New crime novels from Italy, S. Africa, France, and India by Donna Leon, Deon Meyer, Jean-Patrice Manchette, and Manu Joseph respectively (International Noir)

Paul D. Brazill has got the small town blues (All Due Respect)

Profile of Ottessa Moshfegh (The New York Times)

How libraries will reopen (American Libraries)

Short Story: “We Take Care of Our Own” by C.W. Blackwell (Shotgun Honey)

“The Aosawa Murders” by Riku Onda, translated by Alison Watts (Bitter Lemon Press)

Categories
Links

Small Crimes: Friday Reads

Greg Levin, author of “In Wolves’ Clothing”, on why we read dark fiction in times of darkness (Greg Levin)

Interview with SJ Rozan, author of the Lydia Chin/Bill Smith books (Dietrich Kalteis)

Review: “I would like to tell you more about how the app works or what the Epub looks like, but there is no Epub because the app didn’t work.” (The Digital Reader)

Portrait of the Artist as a Consumer: Chris Rhatigan, publisher of All Due Respect Books (Punk Noir)

Photographs by Mr. Julia Child (Fragments of Noir)

“Man of the World” by Paul D. Brazill, a new book (All Due Respect Books)

Categories
Links

Small Crimes: Thursday Reads

Interview with Art Taylor, author of “The Boy Detective & The Summer of ’74” (Writers Who Kill)

Podcast interview with Paul D. Marks, author of the forthcoming “The Blues Don’t Care” (Wrong Place, Write Crime)

Review of “True Dark”, a novel by Mike Miner (Col’s Criminal Library)

Review of “H.R.F. Keating: A Life of Crime”, a biography by Sheila Mitchell (The Venetian Vase)

“Homecoming”, short fiction by John Timm (Close to the Bone)

“In The Cold, Cold Night”, short fiction by Paul D. Brazill (Bristol Noir)

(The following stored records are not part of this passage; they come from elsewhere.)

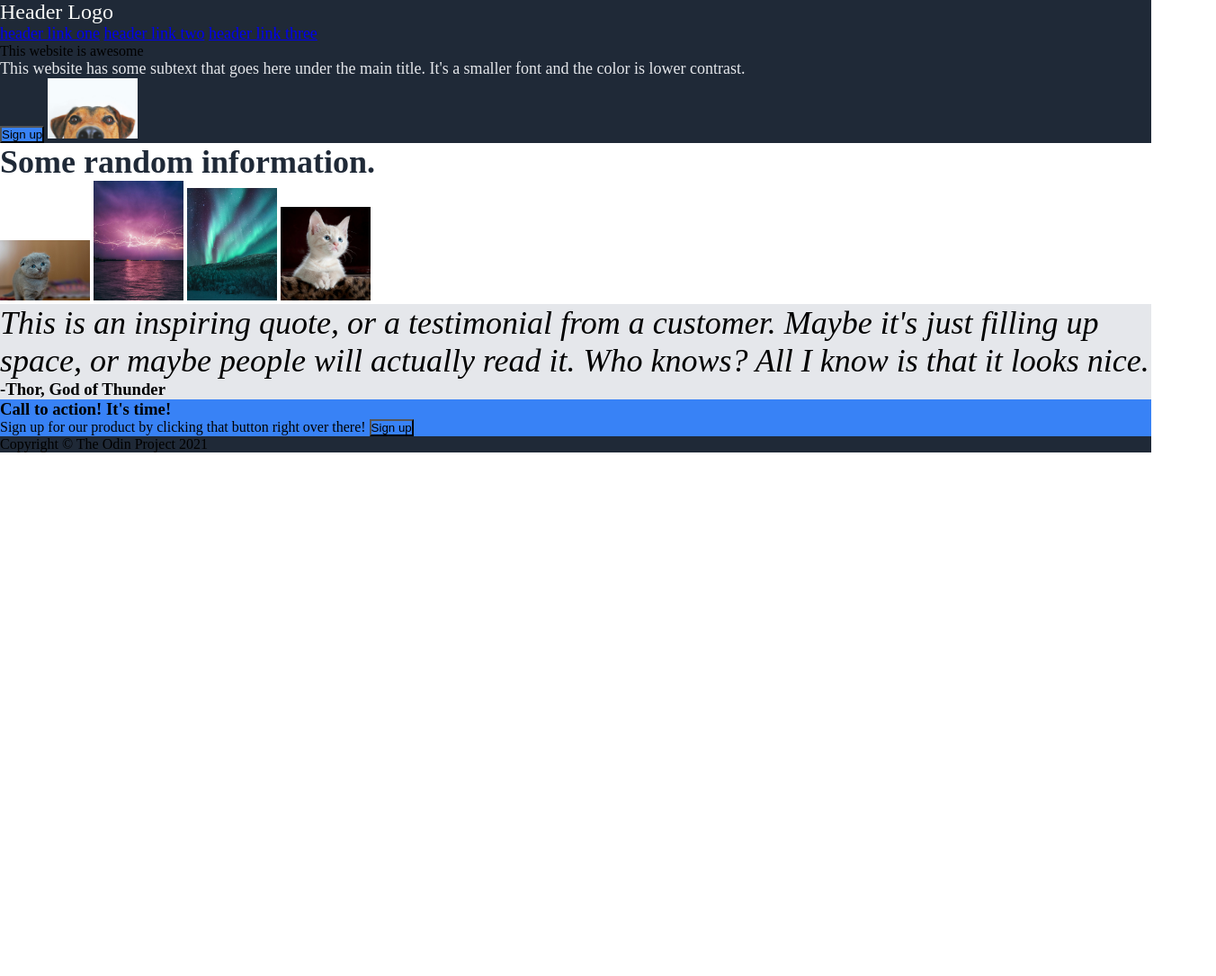
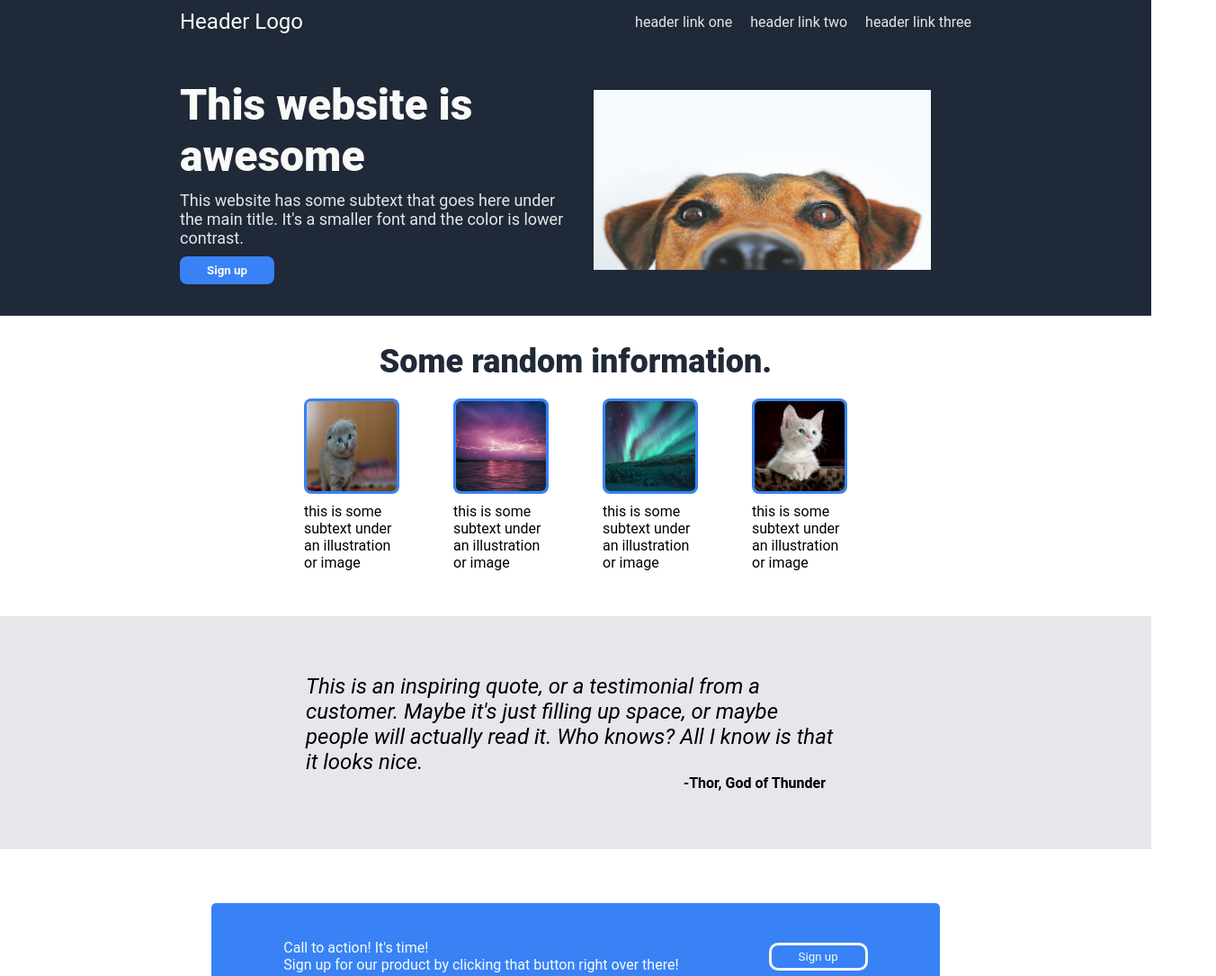
Before and after one commit to kcn2900/Project-Landing-Page, a plain HTML site: page pages/index.html in a window 1280 px wide. Shown: the top 1085 px of the page at 90% size, 1352 px wide, since content can reach past the window. Before the commit the page ends 800 px from the top, so only its background shows below. Drawn offline with Linux system fonts and the light colour scheme.

Commit message:
Finish Project-Landing-Page with fixed css.

```diff
--- a/pages/index.html
+++ b/pages/index.html
@@ -7,45 +7,92 @@
         <link rel="stylesheet" href="styles.css">
     </head>
     <body>
+        <!-- Header -->
         <div class="header">
+            <div class="top">
                 <div class="logo">Header Logo</div>
                 <div class="links">
                     <a href="#">header link one</a>
                     <a href="#">header link two</a>
                     <a href="#">header link three</a>
                 </div>
+            </div>
             <div class="header-body">
+                <div class="left">
                     <div class="main">This website is awesome</div>
                     <div class="secondary">This website has some subtext that goes here under the main title.
                         It's a smaller font and the color is lower contrast.
+
                     </div>
+                    <div class="stop">
                         <button>Sign up</button>
+                    </div>
+                </div>
+                <div class="right">
                     <img src="../images/brown-dog.jpg">
                 </div>
             </div>
+        </div>
+
+        <!-- random Information section -->
         <div class="body1">
             <div class="info-header">Some random information.</div>
             <div class="images">
+                <div class="col">
                     <img src="../images/sad-cat.jpg">
+                    <div class="text">
+                        this is some subtext under an illustration or image
+                    </div>
+
+                </div>
+                <div class="col">
                     <img src="../images/lightning.jpg">
-                <img src="../images/aurora.jpg">
-                <img src="../images/white-cat.jpg">
+                    <div class="text">
+                        this is some subtext under an illustration or image
                     </div>
                 </div>
+                <div class="col">
+                    <img src="../images/aurora.jpg">
+                    <div class="text">
+                        this is some subtext under an illustration or image
+                    </div>
+                </div>
+                <div class="col">
+                    <img src="../images/white-cat.jpg">
+                    <div class="text">
+                        this is some subtext under an illustration or image
+                    </div>
+                </div>
+
+            </div>
+        </div>
+
+        <!-- Thor quote -->
         <div class="body2">
             <p>
                 This is an inspiring quote, or a testimonial from a customer.
                 Maybe it's just filling up space, or maybe people will actually
                 read it. Who knows? All I know is that it looks nice.
             </p>
-            <h3>-Thor, God of Thunder</h3>
+            <div class="quote" style="font-weight: bold;">-Thor, God of Thunder</div>
         </div>
+
+
         <div class="body3">
             <div class="modal">
-                <h3>Call to action! It's time!</h3>
+                <div class="left">
+                    <div>Call to action! It's time!</div>
+                    <div>
                         Sign up for our product by clicking that button right
                         over there!
+                    </div>
+                </div>
+                <div class="right">
+
                     <button>Sign up</button>
+                </div>
+
+
             </div>
         </div>
         <div class="footer">
--- a/pages/styles.css
+++ b/pages/styles.css
@@ -1,22 +1,69 @@
 * {
     padding: 0px;
     margin: 0px;
+    font-family: "Roboto", sans-serif;
 }
 
 .header,
 .footer {
+    display: flex;
+    flex-direction: column;
     background-color: #1F2937;
+    justify-content: center;
 }
 
-.header-body main {
+.header {
+    padding: 10px 200px;
+}
+
+.footer {
+    align-items: center;
+    color: #E5E7EB;
+    padding: 30px;
+}
+
+.top {
+    display: flex;
+    justify-content: space-between;
+    align-items: center;
+    margin-bottom: 50px;
+}
+
+.top .links {
+    display: flex;
+    gap: 20px;
+}
+
+.header-body .main {
     font-size: 48px;
     color: #F9FAF8;
     font-weight: 800;
 }
 
-.header-body .secondary,
-.links {
+.header-body .secondary {
     font-size: 18px;
+    color: #E5E7EB;
+}
+
+.header .left {
+    display: flex;
+    gap: 10px;
+    flex-direction: column;
+    flex-wrap: wrap;
+    width: 50%;
+
+}
+
+.header-body {
+    display: flex;
+    align-items: center;
+    margin-bottom: 25px;
+    justify-content: flex-start;
+    gap: 20px;
+}
+
+a {
+    text-decoration: none;
     color: #E5E7EB;
 }
 
@@ -25,27 +72,112 @@
     color: #F9FAF8
 }
 
-button,
-.modal {
-    background-color: #3882F6;
+.header button {
+    border: none;
 }
 
 .info-header {
     font-size: 36px;
     font-weight: 800;
     color: #1F2937;
+    margin-bottom: 20px;
 }
+
+.body1{
+    display: flex;
+    flex-direction: column;
+
+    padding: 30px 0px;
+    background-color: white;
+    justify-content: center;
+    align-items: center;
+}
+
+.body1 .images {
+    display: flex;
+    justify-content: center;
+    padding: 0 400px;
+    gap: 40px;
+}
+
+.body1 .col {
+    margin-bottom: 20px;
+    display: flex;
+    flex-wrap: wrap;
+    gap: 10px;
+    width: 75%;
+    padding: 0 10px;
+}
+
 
 .body2 {
     background-color: #E5E7EB;
+    display: flex;
+    justify-content: center;
+    align-items: center;
+    flex-direction: column;
+    padding: 40px;
 }
 
 .body2 p {
-    font-size: 36px;
+    font-size: 24px;
     font-style: italic;
+    display: flex;
+    margin-top: 24px;
+    width: 50%;
 }
 
-img {
+button,
+.modal {
+    background-color: #3882F6;
+}
+
+.left button {
+    padding: 8px 30px;
+    border-radius: 8px;
+    color: #F9FAF8;
+    font-weight: bold;
+}
+
+.body3 {
+    display: flex;
+    background-color: white;
+    justify-content: center;
+    padding: 60px 20px;
+}
+
+.modal {
+    display: flex;
+    padding: 40px 80px;
+    border-radius: 5px;
+    justify-content: space-between;
+    align-items: center;
+    color: #F9FAF8;
+    gap: 100px;
+}
+
+.modal button {
+    padding: 5px 30px;
+    border-radius: 10px;
+    border: solid #F9FAF8;
+    color: #F9FAF8;
+}
+
+.quote {
+    width: 40%;
+    align-self: flex-end;
+    flex: 1 0 0;
+    margin-bottom: 24px;
+}
+
+.right img {
+    width: 125%;
+    height: 200px;
+}
+
+.images img {
     width: 100px;
-    height: auto;
+    height: 100px;
+    border: solid #3882F6;
+    border-radius: 8px;
 }
```
Lines whose indentation alone changed are shown as unchanged.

“Exquisite Corpse”, a multi-author serial that has nothing to do with the pandemic (Do Some Damage)